> [Problem details] Word for word, repeat the records, leaving every picture behind.

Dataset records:

»»

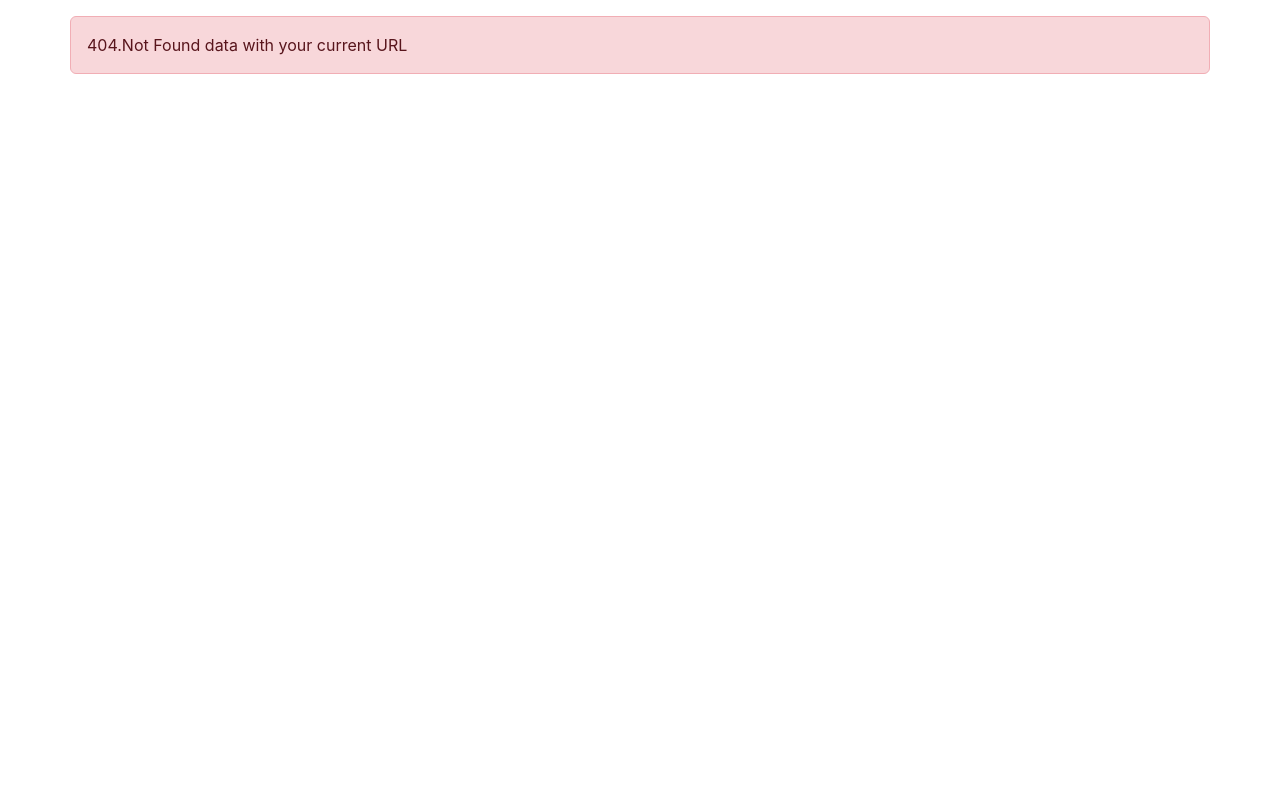
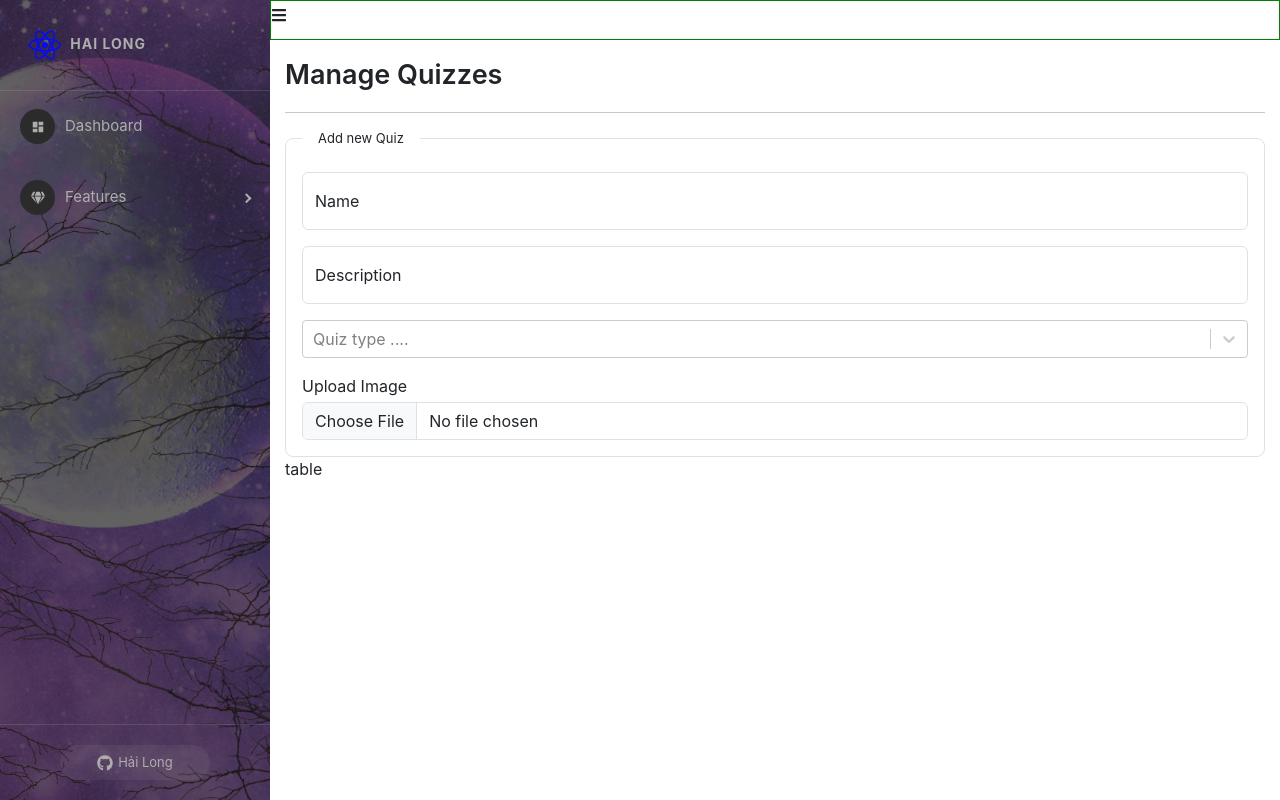
Before and after one commit to 12032002hailong/Study-React, a React (Create React App) app: page /admins/manage-quizzes in a window 1280 px wide. Before the commit this address had no page. Built offline with nearby package versions, Linux system fonts and the light colour scheme.

Commit message:
Design Add New Test

```diff
--- a/package.json
+++ b/package.json
@@ -19,6 +19,7 @@
     "react-redux": "8.0.1",
     "react-router-dom": "6.3.0",
     "react-scripts": "5.0.1",
+    "react-select": "5.4.0",
     "react-toastify": "9.0.7",
     "redux": "4.2.0",
     "redux-devtools-extension": "2.13.9",
--- a/src/Layout.js
+++ b/src/Layout.js
@@ -14,6 +14,7 @@
 import Register from "./components/Auth/Register";
 import ListQuiz from './components/User/ListQuiz';
 import DetailQuiz from './components/User/DetailQuiz';
+import ManageQuiz from './components/Admin/Content/Quiz/ManageQuiz';
 
 const NotFound = () => {
     return (
@@ -36,6 +37,7 @@
                 <Route path="/admins" element={<Admin />} >
                     <Route index element={<DashBoard />} />
                     <Route path="manage-users" element={<ManageUser />} />
+                    <Route path="manage-quizzes" element={<ManageQuiz />} />
                 </Route>
                 <Route path="/login" element={<Login />} />
                 <Route path='/register' element={<Register />} />
--- /dev/null
+++ b/src/components/Admin/Content/Quiz/ManageQuiz.js
@@ -0,0 +1,75 @@
+import './ManageQuiz.scss'
+import Select from 'react-select';
+import { useState } from 'react';
+const options = [
+    { value: 'EASY', label: 'EASY' },
+    { value: 'MEDIUM', label: 'MEDIUM' },
+    { value: 'HARD', label: 'HARD' },
+];
+
+
+const ManageQuiz = (props) => {
+    const [name, setName] = useState('');
+    const [description, setDescription] = useState('');
+    const [type, setType] = useState('EASY');
+    const [image, setImage] = useState(null);
+
+    const handleChangeFile = (event) => {
+
+    }
+    return (
+        <div className="quiz-container">
+            <div className="title">
+                Manage Quizzes
+            </div>
+            <hr />
+            <div className="add-new">
+                <fieldset className="border rounded-3 p-3">
+                    <legend className="float-none w-auto px-3">Add new Quiz</legend>
+                    <div className="form-floating mb-3">
+                        <input
+                            type="text"
+                            className="form-control"
+                            placeholder='your quiz name'
+                            value={name}
+                            onChange={(event) => setName(event.target.value)}
+                        />
+                        <label >Name</label>
+                    </div>
+                    <div className="form-floating">
+                        <input
+                            type="password"
+                            className="form-control"
+                            placeholder='description....'
+                            value={description}
+                            onChange={(event) => setDescription(event.target.value)}
+                        />
+                        <label >Description</label>
+                    </div>
+                    <div className='my-3'>
+                        <Select
+                            value={type}
+                            // onChange={this.handleChange}
+                            options={options}
+                            placeholder={"Quiz type ...."}
+                        />
+                    </div>
+                    <div className='more-actions form-froup'>
+                        <label className='mb-1'> Upload Image </label>
+                        <input
+                            type="file"
+                            className='form-control'
+                            onChange={(event) => handleChangeFile(event)}
+                        />
+
+                    </div>
+                </fieldset>
+            </div>
+            <div className="list-detail">
+                table
+            </div>
+        </div>
+    )
+}
+
+export default ManageQuiz;
--- /dev/null
+++ b/src/components/Admin/Content/Quiz/ManageQuiz.scss
@@ -0,0 +1,12 @@
+.quiz-container {
+    padding: 15px;
+
+    .title {
+        font-size: 27px;
+        font-weight: 600;
+    }
+
+    legend {
+        font-size: 13px;
+    }
+}
--- a/src/components/Admin/SideBar.js
+++ b/src/components/Admin/SideBar.js
@@ -14,10 +14,11 @@
 import { DiReact } from "react-icons/di";
 import { MdDashboard } from "react-icons/md";
 import './SideBar.scss';
-import { Link } from 'react-router-dom';
+import { Link, useNavigate } from 'react-router-dom';
 
 
 const SideBar = (props) => {
+    const navigate = useNavigate();
     const { image, collapsed, toggled, handleToggleSidebar } = props;
     return (
         <>
@@ -42,7 +43,8 @@
                         }}
                     >
                         <DiReact size={'3em'} color={"00bff"} />
-                        <span> Hai Long</span>
+                        <span onClick={() => navigate('/')}> Hai Long</span>
+                        <Link to="/" />
 
                     </div>
                 </SidebarHeader>
@@ -66,7 +68,10 @@
                                 Quản lí Users
                                 <Link to="/admins/manage-users" />
                             </MenuItem>
-                            <MenuItem>Quản lí Bài Quizz</MenuItem>
+                            <MenuItem>
+                                Quản lí Bài Quizz
+                                <Link to="/admins/manage-quizzes" />
+                            </MenuItem>
                             <MenuItem>Quản lí Câu Hỏi</MenuItem>
                         </SubMenu>
                     </Menu>
```
Also changed, not shown: 1 other file (tests, documents, lock files or other folders).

««

> [Output below]
Before and after one commit to 12032002hailong/Study-React, a React (Create React App) app: page /admins/manage-quizzes in a window 1280 px wide. Before the commit this address had no page. Built offline with nearby package versions, Linux system fonts and the light colour scheme.

Commit message:
Design Add New Test

```diff
--- a/package.json
+++ b/package.json
@@ -19,6 +19,7 @@
     "react-redux": "8.0.1",
     "react-router-dom": "6.3.0",
     "react-scripts": "5.0.1",
+    "react-select": "5.4.0",
     "react-toastify": "9.0.7",
     "redux": "4.2.0",
     "redux-devtools-extension": "2.13.9",
--- a/src/Layout.js
+++ b/src/Layout.js
@@ -14,6 +14,7 @@
 import Register from "./components/Auth/Register";
 import ListQuiz from './components/User/ListQuiz';
 import DetailQuiz from './components/User/DetailQuiz';
+import ManageQuiz from './components/Admin/Content/Quiz/ManageQuiz';
 
 const NotFound = () => {
     return (
@@ -36,6 +37,7 @@
                 <Route path="/admins" element={<Admin />} >
                     <Route index element={<DashBoard />} />
                     <Route path="manage-users" element={<ManageUser />} />
+                    <Route path="manage-quizzes" element={<ManageQuiz />} />
                 </Route>
                 <Route path="/login" element={<Login />} />
                 <Route path='/register' element={<Register />} />
--- /dev/null
+++ b/src/components/Admin/Content/Quiz/ManageQuiz.js
@@ -0,0 +1,75 @@
+import './ManageQuiz.scss'
+import Select from 'react-select';
+import { useState } from 'react';
+const options = [
+    { value: 'EASY', label: 'EASY' },
+    { value: 'MEDIUM', label: 'MEDIUM' },
+    { value: 'HARD', label: 'HARD' },
+];
+
+
+const ManageQuiz = (props) => {
+    const [name, setName] = useState('');
+    const [description, setDescription] = useState('');
+    const [type, setType] = useState('EASY');
+    const [image, setImage] = useState(null);
+
+    const handleChangeFile = (event) => {
+
+    }
+    return (
+        <div className="quiz-container">
+            <div className="title">
+                Manage Quizzes
+            </div>
+            <hr />
+            <div className="add-new">
+                <fieldset className="border rounded-3 p-3">
+                    <legend className="float-none w-auto px-3">Add new Quiz</legend>
+                    <div className="form-floating mb-3">
+                        <input
+                            type="text"
+                            className="form-control"
+                            placeholder='your quiz name'
+                            value={name}
+                            onChange={(event) => setName(event.target.value)}
+                        />
+                        <label >Name</label>
+                    </div>
+                    <div className="form-floating">
+                        <input
+                            type="password"
+                            className="form-control"
+                            placeholder='description....'
+                            value={description}
+                            onChange={(event) => setDescription(event.target.value)}
+                        />
+                        <label >Description</label>
+                    </div>
+                    <div className='my-3'>
+                        <Select
+                            value={type}
+                            // onChange={this.handleChange}
+                            options={options}
+                            placeholder={"Quiz type ...."}
+                        />
+                    </div>
+                    <div className='more-actions form-froup'>
+                        <label className='mb-1'> Upload Image </label>
+                        <input
+                            type="file"
+                            className='form-control'
+                            onChange={(event) => handleChangeFile(event)}
+                        />
+
+                    </div>
+                </fieldset>
+            </div>
+            <div className="list-detail">
+                table
+            </div>
+        </div>
+    )
+}
+
+export default ManageQuiz;
--- /dev/null
+++ b/src/components/Admin/Content/Quiz/ManageQuiz.scss
@@ -0,0 +1,12 @@
+.quiz-container {
+    padding: 15px;
+
+    .title {
+        font-size: 27px;
+        font-weight: 600;
+    }
+
+    legend {
+        font-size: 13px;
+    }
+}
--- a/src/components/Admin/SideBar.js
+++ b/src/components/Admin/SideBar.js
@@ -14,10 +14,11 @@
 import { DiReact } from "react-icons/di";
 import { MdDashboard } from "react-icons/md";
 import './SideBar.scss';
-import { Link } from 'react-router-dom';
+import { Link, useNavigate } from 'react-router-dom';
 
 
 const SideBar = (props) => {
+    const navigate = useNavigate();
     const { image, collapsed, toggled, handleToggleSidebar } = props;
     return (
         <>
@@ -42,7 +43,8 @@
                         }}
                     >
                         <DiReact size={'3em'} color={"00bff"} />
-                        <span> Hai Long</span>
+                        <span onClick={() => navigate('/')}> Hai Long</span>
+                        <Link to="/" />
 
                     </div>
                 </SidebarHeader>
@@ -66,7 +68,10 @@
                                 Quản lí Users
                                 <Link to="/admins/manage-users" />
                             </MenuItem>
-                            <MenuItem>Quản lí Bài Quizz</MenuItem>
+                            <MenuItem>
+                                Quản lí Bài Quizz
+                                <Link to="/admins/manage-quizzes" />
+                            </MenuItem>
                             <MenuItem>Quản lí Câu Hỏi</MenuItem>
                         </SubMenu>
                     </Menu>
```
Also changed, not shown: 1 other file (tests, documents, lock files or other folders).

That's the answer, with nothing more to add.